- [DIRECTIONS FOR THIS TASK]: Your answer should be the entries, repeated exactly.

Source data
* * * * *

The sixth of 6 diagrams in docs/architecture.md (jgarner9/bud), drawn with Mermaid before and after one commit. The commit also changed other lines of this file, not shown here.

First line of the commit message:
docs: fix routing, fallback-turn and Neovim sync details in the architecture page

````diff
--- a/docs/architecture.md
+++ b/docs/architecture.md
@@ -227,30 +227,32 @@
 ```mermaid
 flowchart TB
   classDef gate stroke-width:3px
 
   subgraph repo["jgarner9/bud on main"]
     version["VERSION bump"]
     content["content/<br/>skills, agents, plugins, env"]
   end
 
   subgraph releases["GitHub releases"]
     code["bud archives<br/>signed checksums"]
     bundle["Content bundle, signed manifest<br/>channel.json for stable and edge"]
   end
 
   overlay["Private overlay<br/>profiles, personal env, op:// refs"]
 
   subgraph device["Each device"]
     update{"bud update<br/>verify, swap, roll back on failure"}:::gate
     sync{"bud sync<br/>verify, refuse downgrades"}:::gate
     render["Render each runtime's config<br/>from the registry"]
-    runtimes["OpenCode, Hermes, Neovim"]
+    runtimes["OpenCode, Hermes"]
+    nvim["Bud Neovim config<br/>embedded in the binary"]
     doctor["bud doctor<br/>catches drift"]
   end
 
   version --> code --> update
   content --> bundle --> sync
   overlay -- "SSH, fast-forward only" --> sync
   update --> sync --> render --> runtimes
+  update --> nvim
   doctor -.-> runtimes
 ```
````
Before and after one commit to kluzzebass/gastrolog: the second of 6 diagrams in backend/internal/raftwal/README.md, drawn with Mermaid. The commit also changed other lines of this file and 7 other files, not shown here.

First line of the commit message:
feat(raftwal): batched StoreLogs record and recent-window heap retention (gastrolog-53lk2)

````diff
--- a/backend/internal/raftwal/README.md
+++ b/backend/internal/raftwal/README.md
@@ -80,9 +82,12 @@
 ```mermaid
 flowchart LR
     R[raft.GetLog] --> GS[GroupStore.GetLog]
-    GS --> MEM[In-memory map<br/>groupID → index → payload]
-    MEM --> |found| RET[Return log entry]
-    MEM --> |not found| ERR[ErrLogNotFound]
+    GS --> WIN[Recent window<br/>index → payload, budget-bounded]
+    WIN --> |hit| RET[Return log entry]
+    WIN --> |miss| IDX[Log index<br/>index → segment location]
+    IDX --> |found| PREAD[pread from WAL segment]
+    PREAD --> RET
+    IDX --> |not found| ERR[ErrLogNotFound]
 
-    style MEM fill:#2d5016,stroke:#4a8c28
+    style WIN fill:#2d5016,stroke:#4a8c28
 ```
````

* * * * *

- [TASK SOLUTION]:
The sixth of 6 diagrams in docs/architecture.md (jgarner9/bud), drawn with Mermaid before and after one commit. The commit also changed other lines of this file, not shown here.

First line of the commit message:
docs: fix routing, fallback-turn and Neovim sync details in the architecture page

````diff
--- a/docs/architecture.md
+++ b/docs/architecture.md
@@ -227,30 +227,32 @@
 ```mermaid
 flowchart TB
   classDef gate stroke-width:3px
 
   subgraph repo["jgarner9/bud on main"]
     version["VERSION bump"]
     content["content/<br/>skills, agents, plugins, env"]
   end
 
   subgraph releases["GitHub releases"]
     code["bud archives<br/>signed checksums"]
     bundle["Content bundle, signed manifest<br/>channel.json for stable and edge"]
   end
 
   overlay["Private overlay<br/>profiles, personal env, op:// refs"]
 
   subgraph device["Each device"]
     update{"bud update<br/>verify, swap, roll back on failure"}:::gate
     sync{"bud sync<br/>verify, refuse downgrades"}:::gate
     render["Render each runtime's config<br/>from the registry"]
-    runtimes["OpenCode, Hermes, Neovim"]
+    runtimes["OpenCode, Hermes"]
+    nvim["Bud Neovim config<br/>embedded in the binary"]
     doctor["bud doctor<br/>catches drift"]
   end
 
   version --> code --> update
   content --> bundle --> sync
   overlay -- "SSH, fast-forward only" --> sync
   update --> sync --> render --> runtimes
+  update --> nvim
   doctor -.-> runtimes
 ```
````
Before and after one commit to kluzzebass/gastrolog: the second of 6 diagrams in backend/internal/raftwal/README.md, drawn with Mermaid. The commit also changed other lines of this file and 7 other files, not shown here.

First line of the commit message:
feat(raftwal): batched StoreLogs record and recent-window heap retention (gastrolog-53lk2)

````diff
--- a/backend/internal/raftwal/README.md
+++ b/backend/internal/raftwal/README.md
@@ -80,9 +82,12 @@
 ```mermaid
 flowchart LR
     R[raft.GetLog] --> GS[GroupStore.GetLog]
-    GS --> MEM[In-memory map<br/>groupID → index → payload]
-    MEM --> |found| RET[Return log entry]
-    MEM --> |not found| ERR[ErrLogNotFound]
+    GS --> WIN[Recent window<br/>index → payload, budget-bounded]
+    WIN --> |hit| RET[Return log entry]
+    WIN --> |miss| IDX[Log index<br/>index → segment location]
+    IDX --> |found| PREAD[pread from WAL segment]
+    PREAD --> RET
+    IDX --> |not found| ERR[ErrLogNotFound]
 
-    style MEM fill:#2d5016,stroke:#4a8c28
+    style WIN fill:#2d5016,stroke:#4a8c28
 ```
````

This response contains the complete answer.